But then… but then… if we had homeschooled all that time, would we have known about the dual college/high school program in which younger son was so happy?  Who knows.  A lot of his classmates came from that background, but there are no warranties.

And if we’d homeschooled would our household become even more wrapped up in itself than it already is?  If that were true, the kids might never figure out how to move out (We’re still not sure they will!)

And if we’d homeschooled, would I have written at all?  And does writing even matter compared to children?

I can’t answer.  It reminds me of that scene in Lords and Ladies where the Chancellor is fantasizing about what would have happened if he’d married Granny and she says “What about when our house burned down and we died with all our children?” because just taking an alternate path doesn’t mean no strife.

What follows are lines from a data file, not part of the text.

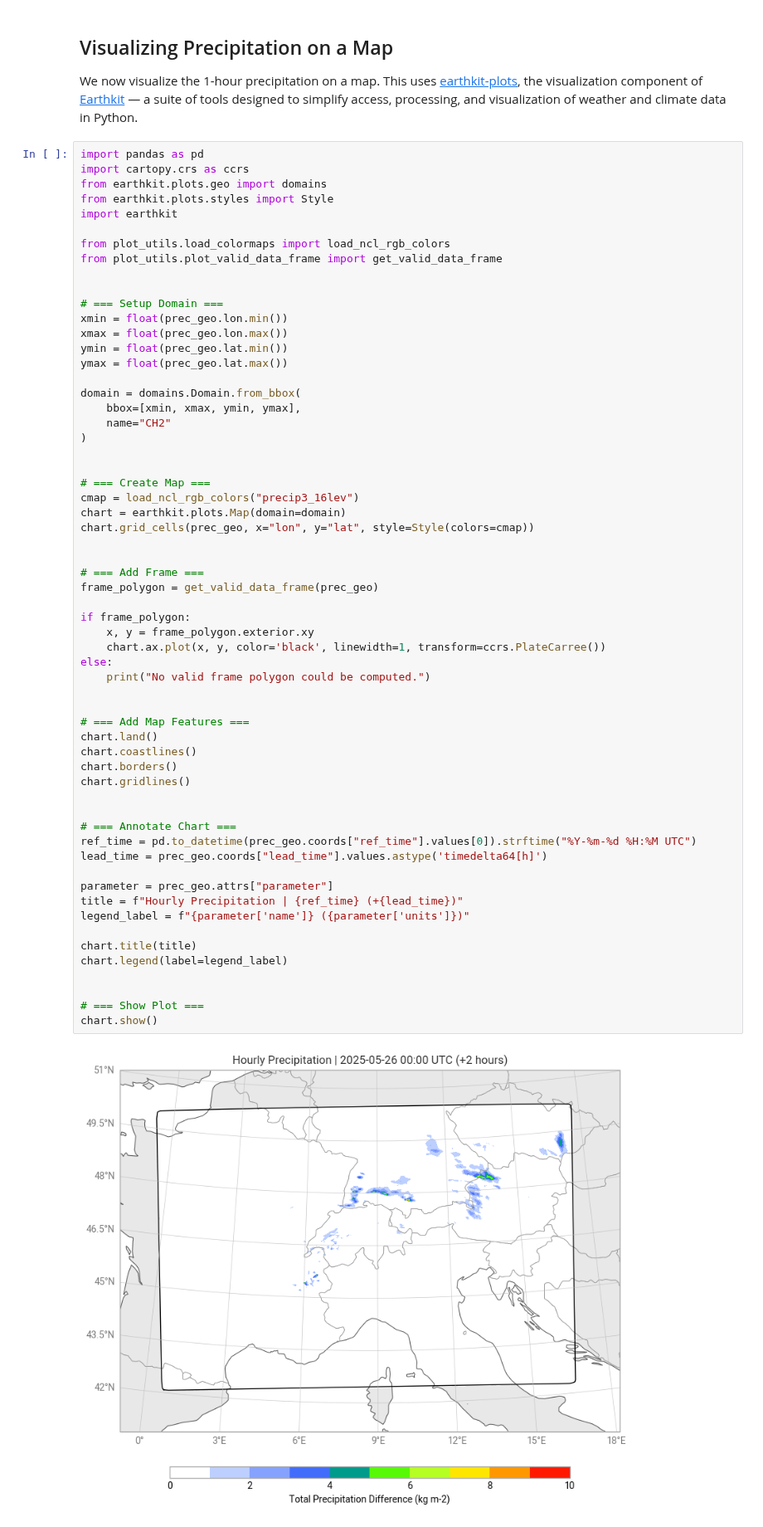
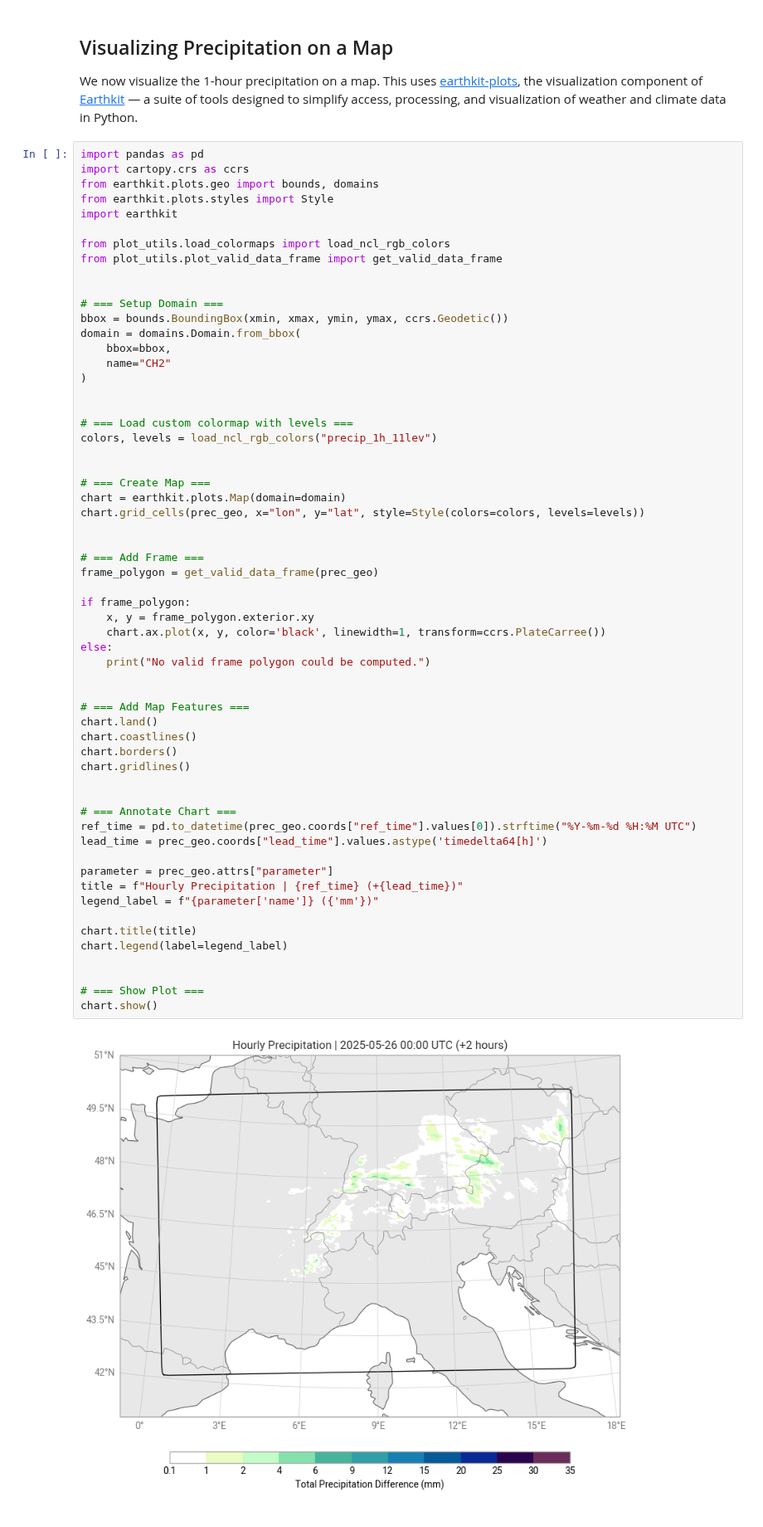
Before and after one commit to MeteoSwiss/opendata-nwp-demos, a Jupyter notebook: 01_retrieve_process_precip.ipynb, the cells around one changed output. Shown at 83% size. Saved outputs shown, nothing was run; the diff lists cells and outputs as text.

Commit message:
levels in the colormap notebook 1

```diff
--- a/01_retrieve_process_precip.ipynb
+++ b/01_retrieve_process_precip.ipynb
@@ -209,7 +209,7 @@ We now visualize the 1-hour precipitation on a map. This uses [earthkit-plots](h
 # %%
 import pandas as pd
 import cartopy.crs as ccrs
-from earthkit.plots.geo import domains
+from earthkit.plots.geo import bounds, domains
 from earthkit.plots.styles import Style
 import earthkit
 
@@ -218,53 +218,52 @@ from plot_utils.plot_valid_data_frame import get_valid_data_frame
 
 
 # === Setup Domain ===
-xmin = float(prec_geo.lon.min())
-xmax = float(prec_geo.lon.max())
-ymin = float(prec_geo.lat.min())
-ymax = float(prec_geo.lat.max())
-
+bbox = bounds.BoundingBox(xmin, xmax, ymin, ymax, ccrs.Geodetic())
 domain = domains.Domain.from_bbox(
-    bbox=[xmin, xmax, ymin, ymax],
+    bbox=bbox,
     name="CH2"
 )
 
 
+# === Load custom colormap with levels ===
+colors, levels = load_ncl_rgb_colors("precip_1h_11lev")
+
+
 # === Create Map ===
-cmap = load_ncl_rgb_colors("precip3_16lev")
 chart = earthkit.plots.Map(domain=domain)
-chart.grid_cells(prec_geo, x="lon", y="lat", style=Style(colors=cmap))
+chart.grid_cells(prec_geo, x="lon", y="lat", style=Style(colors=colors, levels=levels))
 
 
 # === Add Frame ===
 frame_polygon = get_valid_data_frame(prec_geo)
 
 if frame_polygon:
     x, y = frame_polygon.exterior.xy
     chart.ax.plot(x, y, color='black', linewidth=1, transform=ccrs.PlateCarree())
 else:
     print("No valid frame polygon could be computed.")
 
 
 # === Add Map Features ===
 chart.land()
 chart.coastlines()
 chart.borders()
 chart.gridlines()
 
 
 # === Annotate Chart ===
 ref_time = pd.to_datetime(prec_geo.coords["ref_time"].values[0]).strftime("%Y-%m-%d %H:%M UTC")
 lead_time = prec_geo.coords["lead_time"].values.astype('timedelta64[h]')
 
 parameter = prec_geo.attrs["parameter"]
 title = f"Hourly Precipitation | {ref_time} (+{lead_time})"
-legend_label = f"{parameter['name']} ({parameter['units']})"
+legend_label = f"{parameter['name']} ({'mm'})"
 
 chart.title(title)
 chart.legend(label=legend_label)
 
 
 # === Show Plot ===
 chart.show()
 # %% [output]
-[figure, old version]
+[figure, new version]
```
Also changed, not shown: 7 other files.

As is, I look across twenty three years, to holding Robert in my arms (while he gave me a suspicious look.  That boy was born fifty three) and being terrified I’d forget to feed him/change him/let him catch the black plague/whatever, and think it didn’t go badly at all.

Yes, they ate up a lot of my time, but writing still happened in between.  Yes, there were troubles and worries, and I suspect the worry will continue.

But there are those moments of inexpressible joy, too: building wooden railroads with younger son, all up and down stairs, and running toy wooden trains on collision courses; watching older son place second in a state singing competition, against children who’d been in voice lessons since birth, when he just sings all the time, around the house; watching younger son play Petruchio to a packed house and do it perfectly; late night coffee with older son in a diner, watching the rain paint the windows; countless walks with both of them, and the talks; watching them work hard and succeed at their chosen paths.

All of these are moments when I had to back off and realize they might have been completely dependent on me, once, but what they are is not all what I or their father put in.  They are their own, imbued with a divine spark, with will and interests and abilities of their own.

And that is a wonder to behold.  And the best reward of all for all the years of care, and diapers and feeding.

They are more than the sum of their parts, and I’ve been privileged to watch them grow up.

So here’s to Robert and Marshall as they are in their early twenties, the best mother’s day gifts any mother could have.


97 thoughts on “The Mother Thing

  1. It’s that chain reaching forwards to forever which makes hope possible. Mandatory even. Some terror required.

    1. SOME terror? Some? Granted, I say less often “I should have stayed with cats, they don’t have opposable thumbs and can’t become mass murderers” but…. I do still say it now and then.

      1. A primary job of the parents is ensuring that, should their children become mass murderers, they do it for the right reasons and to the proper people.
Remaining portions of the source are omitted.